● **Task objective**: Scan the data. Collect each line that contains the word "tolerances".
** Opening Input block **
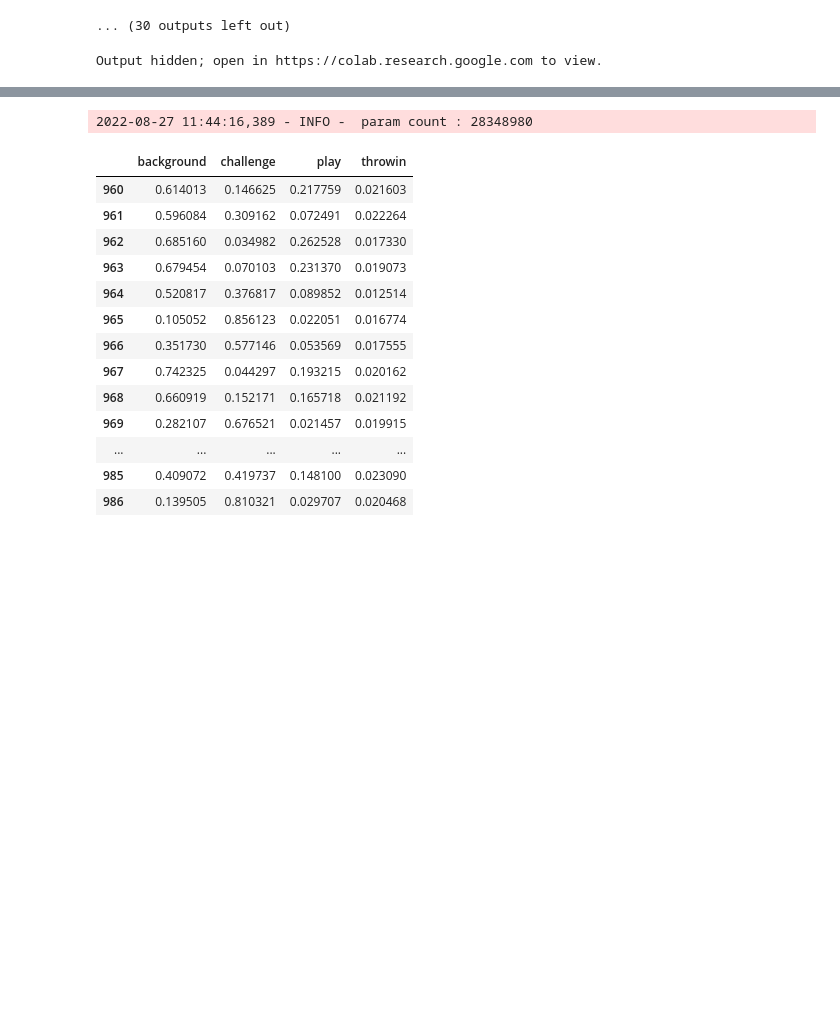
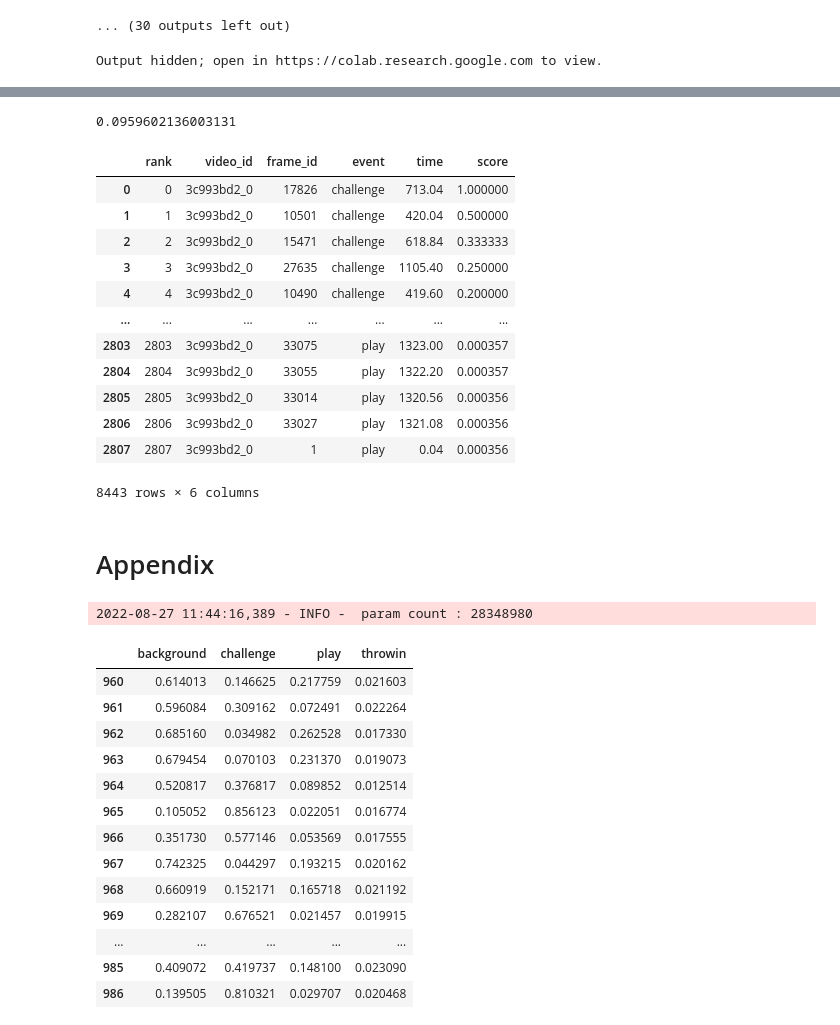
Before and after one commit to gorixer/DFL, a Jupyter notebook: src/exp17_multihead.ipynb, the cells around one changed output, grey strips where cells are left out. Drawn from its saved outputs; the diff is of its cells as text; code cells hidden in the pictures; blank space fills up the shorter version.

```diff
--- a/src/exp17_multihead.ipynb
+++ b/src/exp17_multihead.ipynb
@@ -2358,12 +2270,0 @@ valid_df.video_id = test_images
-# %%
-# ====================================================
-# Score
-# ====================================================
-test_videos = train.query('fold==0').video_id.unique()
-test_videos = ['1606b0e6_1', '4ffd5986_0']
-solution = df[['video_id', 'time', 'event']].copy()
-event_names = ['challenge', 'throwin', 'play']
-solution = solution[solution['video_id'].isin(test_videos).reset_index(drop=True)]
-
-score = event_detection_ap(solution, valid_df[['video_id', 'time', 'event', 'score']], tolerances)
-score
@@ -2399,3 +2511,49 @@ tensor([[-2.4076, -1.4076, -0.4076],
+# %%
+# ====================================================
+# Score
+# ====================================================
+event_names = ['challenge', 'play', 'throwin']
+
+label_dict = {
+    'background':0,
+    'challenge':1,
+    'play':2,
+    'throwin':3,
+}
+
+event_names_with_background = ['background','challenge','play','throwin']
+
+tolerances = {
+    "challenge": [0.3, 0.4, 0.5, 0.6, 0.7],
+    "play": [0.15, 0.20, 0.25, 0.30, 0.35],
+    "throwin": [0.15, 0.20, 0.25, 0.30, 0.35],
+}
+
+solution = pd.read_csv(f"{TRAIN_PATH}", usecols=['video_id', 'time', 'event'])
+train_df = make_sub(probs, filenames_train)
+score = event_detection_ap(solution[solution['video_id'].isin(train_df['video_id'].unique())], train_df[['video_id', 'time', 'event', 'score']], tolerances)
+print(score)
+# %% [output]
+0.0959602136003131
+# %%
+tmp.to_csv(f'{OUTPUT_PATH}/base-notebook_model_3c993bd2_pred-fold0-effb5.csv', index=False)
+train_df.to_csv()
+# %% [output]
+|  | rank | video_id | frame_id | event | time | score |
+| 0 | 0 | 3c993bd2_0 | 17826 | challenge | 713.04 | 1.000000 |
+| 1 | 1 | 3c993bd2_0 | 10501 | challenge | 420.04 | 0.500000 |
+| 2 | 2 | 3c993bd2_0 | 15471 | challenge | 618.84 | 0.333333 |
+| 3 | 3 | 3c993bd2_0 | 27635 | challenge | 1105.40 | 0.250000 |
+| 4 | 4 | 3c993bd2_0 | 10490 | challenge | 419.60 | 0.200000 |
+| ... | ... | ... | ... | ... | ... | ... |
+| 2803 | 2803 | 3c993bd2_0 | 33075 | play | 1323.00 | 0.000357 |
+| 2804 | 2804 | 3c993bd2_0 | 33055 | play | 1322.20 | 0.000357 |
+| 2805 | 2805 | 3c993bd2_0 | 33014 | play | 1320.56 | 0.000356 |
+| 2806 | 2806 | 3c993bd2_0 | 33027 | play | 1321.08 | 0.000356 |
+| 2807 | 2807 | 3c993bd2_0 | 1 | play | 0.04 | 0.000356 |
+8443 rows × 6 columns
+# %% [markdown]
+# Appendix
 # %%
 # ====================================================
 # Post Process *** train data ***
```
Also changed, not shown: parts of 16 cells of this notebook.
** Closing Input block **
● **Response area**:
-score = event_detection_ap(solution, valid_df[['video_id', 'time', 'event', 'score']], tolerances)
+tolerances = {
+score = event_detection_ap(solution[solution['video_id'].isin(train_df['video_id'].unique())], train_df[['video_id', 'time', 'event', 'score']], tolerances)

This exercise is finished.